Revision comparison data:
[Start of section]
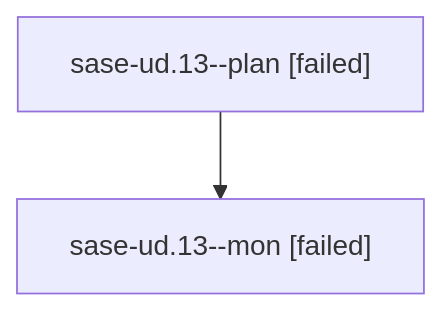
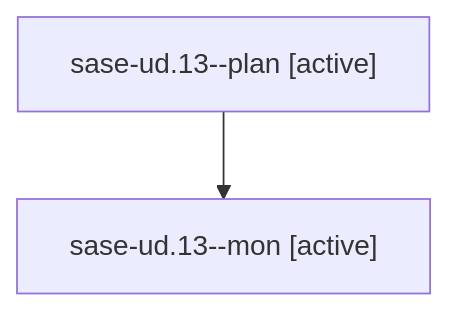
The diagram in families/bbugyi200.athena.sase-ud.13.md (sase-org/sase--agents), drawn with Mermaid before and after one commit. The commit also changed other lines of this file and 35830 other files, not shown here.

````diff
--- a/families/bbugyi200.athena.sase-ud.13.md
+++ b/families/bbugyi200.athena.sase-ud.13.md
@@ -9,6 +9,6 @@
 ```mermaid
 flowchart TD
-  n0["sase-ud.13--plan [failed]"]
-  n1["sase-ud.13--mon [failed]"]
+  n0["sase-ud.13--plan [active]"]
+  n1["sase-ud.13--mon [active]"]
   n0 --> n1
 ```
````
[End of section]
▸ WORK REQUIRED: If a record holds a picture, leave the picture out and copy the rest exactly.

▸ TASK OUTPUT:
The diagram in families/bbugyi200.athena.sase-ud.13.md (sase-org/sase--agents), drawn with Mermaid before and after one commit. The commit also changed other lines of this file and 35830 other files, not shown here.

````diff
--- a/families/bbugyi200.athena.sase-ud.13.md
+++ b/families/bbugyi200.athena.sase-ud.13.md
@@ -9,6 +9,6 @@
 ```mermaid
 flowchart TD
-  n0["sase-ud.13--plan [failed]"]
-  n1["sase-ud.13--mon [failed]"]
+  n0["sase-ud.13--plan [active]"]
+  n1["sase-ud.13--mon [active]"]
   n0 --> n1
 ```
````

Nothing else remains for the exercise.